“This is a really big, earth-moving project and really, it is going to require a company with both financial and technical resources to work with Shore to develop it,” she said. “With Rio Tinto coming forward, that’s a real win. Not only do they have the technical expertise and the funding to carry out the bulk sampling and hopefully, the development of the project but they also have expertise in diamond mining.”
Development of the Star-Orion project has been slow ever since Shore Gold started exploration into the area back in the mid-90s. Back in 2013, a major hurdle was cleared when then Conservative Environment Minister Leona Aglukkaq said the project wouldn’t likely cause significant adverse environmental effects and was given the go-ahead at the federal level.
The project is now awaiting approval from the provincial environment minister.
In February, the province committed to spend $137,000 to cover the consulting process for James Smith Cree Nation and Shore Gold. The Indigenous community has voiced concerns about the project especially given its close proximity to the Fort à la Corne provincial forest, which is used by James Smith members for trapping and hunting.
The community was given six months to voice any and all concerns.

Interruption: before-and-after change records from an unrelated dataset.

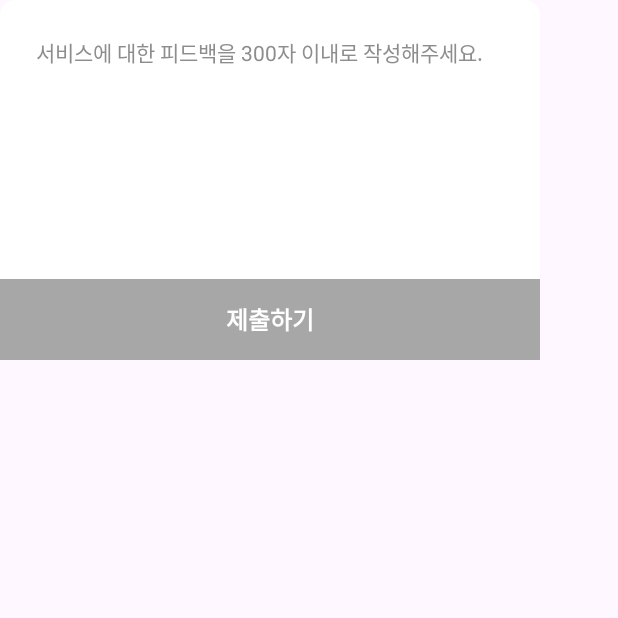
After one commit to team-pixels-dev/EarlyBird-Android, an Android app: the fragment NpsCommentDialogFragment shown on its own in the app's theme, on a phone screen of 412 x 824 dp, the top half of it. The commit adds this screen. Run offline under Robolectric (Android 15) with nearby library versions, the light colour scheme and no system bars.

Commit message:
nps comment ui 만들기

```diff
--- a/app/src/main/AndroidManifest.xml
+++ b/app/src/main/AndroidManifest.xml
@@ -1,6 +1,7 @@
 <?xml version="1.0" encoding="utf-8"?>
 <manifest xmlns:android="http://schemas.android.com/apk/res/android"
     xmlns:tools="http://schemas.android.com/tools">
+
     <uses-permission android:name="android.permission.INTERNET"/>
     <uses-permission android:name="android.permission.POST_NOTIFICATIONS" />
     <uses-permission android:name="android.permission.RECEIVE_BOOT_COMPLETED" />
--- /dev/null
+++ b/app/src/main/java/com/suhwan/earlybird_test/ui/nps/NpsCommentDialogFragment.kt
@@ -0,0 +1,60 @@
+package com.suhwan.earlybird_test.ui.nps
+
+import android.os.Bundle
+import androidx.fragment.app.Fragment
+import android.view.LayoutInflater
+import android.view.View
+import android.view.ViewGroup
+import com.suhwan.earlybird_test.R
+
+// TODO: Rename parameter arguments, choose names that match
+// the fragment initialization parameters, e.g. ARG_ITEM_NUMBER
+private const val ARG_PARAM1 = "param1"
+private const val ARG_PARAM2 = "param2"
+
+/**
+ * A simple [Fragment] subclass.
+ * Use the [NpsCommentDialogFragment.newInstance] factory method to
+ * create an instance of this fragment.
+ */
+class NpsCommentDialogFragment : Fragment() {
+    // TODO: Rename and change types of parameters
+    private var param1: String? = null
+    private var param2: String? = null
+
+    override fun onCreate(savedInstanceState: Bundle?) {
+        super.onCreate(savedInstanceState)
+        arguments?.let {
+            param1 = it.getString(ARG_PARAM1)
+            param2 = it.getString(ARG_PARAM2)
+        }
+    }
+
+    override fun onCreateView(
+        inflater: LayoutInflater, container: ViewGroup?,
+        savedInstanceState: Bundle?
+    ): View? {
+        // Inflate the layout for this fragment
+        return inflater.inflate(R.layout.fragment_nps_comment_dialog, container, false)
+    }
+
+    companion object {
+        /**
+         * Use this factory method to create a new instance of
+         * this fragment using the provided parameters.
+         *
+         * @param param1 Parameter 1.
+         * @param param2 Parameter 2.
+         * @return A new instance of fragment NpsCommentDialogFragment.
+         */
+        // TODO: Rename and change types and number of parameters
+        @JvmStatic
+        fun newInstance(param1: String, param2: String) =
+            NpsCommentDialogFragment().apply {
+                arguments = Bundle().apply {
+                    putString(ARG_PARAM1, param1)
+                    putString(ARG_PARAM2, param2)
+                }
+            }
+    }
+}
--- /dev/null
+++ b/app/src/main/res/layout/fragment_nps_comment_dialog.xml
@@ -0,0 +1,45 @@
+<?xml version="1.0" encoding="utf-8"?>
+<FrameLayout xmlns:android="http://schemas.android.com/apk/res/android"
+    xmlns:app="http://schemas.android.com/apk/res-auto"
+    xmlns:tools="http://schemas.android.com/tools"
+    android:layout_width="wrap_content"
+    android:layout_height="wrap_content"
+    tools:context=".ui.nps.NpsScoreDialogFragment">
+    <androidx.constraintlayout.widget.ConstraintLayout
+        android:layout_width="360dp"
+        android:layout_height="240dp"
+        android:background="@drawable/round10">
+
+        <EditText
+            android:layout_width="match_parent"
+            android:layout_height="wrap_content"
+            android:background="@null"
+            android:hint="@string/hint"
+            android:textColorHint="@color/gray"
+            android:textSize="14sp"
+            android:layout_marginTop="24dp"
+            android:layout_marginHorizontal="24dp"
+            android:maxLength="300"
+            app:layout_constraintEnd_toEndOf="parent"
+            app:layout_constraintStart_toStartOf="parent"
+            app:layout_constraintTop_toTopOf="parent" />
+
+
+        <androidx.appcompat.widget.AppCompatButton
+            android:id="@+id/submit_button"
+            android:layout_width="match_parent"
+            android:layout_height="54dp"
+            android:layout_gravity="bottom"
+            android:background="@color/nps_button"
+            android:stateListAnimator="@null"
+            android:text="@string/nps_submit"
+            android:textColor="@color/white"
+            android:textSize="16sp"
+            android:textStyle="bold"
+            android:clickable="false"
+            android:layout_marginTop="30dp"
+            app:layout_constraintBottom_toBottomOf="parent"
+            app:layout_constraintEnd_toEndOf="parent"
+            app:layout_constraintStart_toStartOf="parent" />
+    </androidx.constraintlayout.widget.ConstraintLayout>
+</FrameLayout>
--- a/app/src/main/res/values/strings.xml
+++ b/app/src/main/res/values/strings.xml
@@ -36,7 +36,7 @@
     <string name="splash_text_1">얼리버드<font color='#4C4C4C'>와 함께라면</font></string>
     <string name="splash_text_2">시작이 어렵지 않아요</string>
 
-    <!--nps_fragment-->
+    <!--nps_score_fragment-->
     <string name="nps_question">얼리버드를 주변에 얼마나\n추천하고 싶으신가요?</string>
     <string name="nps_no_recommend">추천 안해요</string>
     <string name="nps_yes_recommend">정말 추천해요</string>
@@ -44,5 +44,8 @@
     <string name="nps_think">사용하면서 아쉬웠던 점이 있다면 적어주세요</string>
     <string name="nps_finish">완료하기</string>
 
+    <!--nps_comment_fragment-->
+    <string name="hint">서비스에 대한 피드백을 300자 이내로 작성해주세요.</string>
+
 
 </resources>
```
Also changed, not shown: app/src/main/java/com/suhwan/earlybird_test/db/ClientManager.kt (+22 -0 lines), app/src/main/java/com/suhwan/earlybird_test/ui/main/MainActivity.kt (+30 -6 lines), app/src/main/java/com/suhwan/earlybird_test/ui/nps/NpsScoreDialogFragment.kt (renamed from app/src/main/java/com/suhwan/earlybird_test/ui/nps/NpsDialogFragment.kt, +5 -10 lines), app/src/main/java/com/suhwan/earlybird_test/ui/timer/TimerService.kt (+5 -5 lines), app/src/main/res/layout/fragment_nps_score.xml (renamed from app/src/main/res/layout/fragment_nps.xml, +1 -6 lines).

Given the current economic situation the province is facing, Schwann said adding a diamond producer to Saskatchewan’s portfolio would do a lot to diversify the economy. She argued the diamond mine will generate more revenue for local businesses and provide a boost in the labour market.
While the diamond market isn’t high at the moment, Schwann said it’s not always prudent to wait for an upswing to develop. She added it’s sometimes better for companies to have everything in place for when the market turns positive.
“Optimally, if you are developing a mine, now is the time to do it,” she said.
paNOW reached out to James Smith Cree Nation for a comment for this story but no one was readily available prior to publication.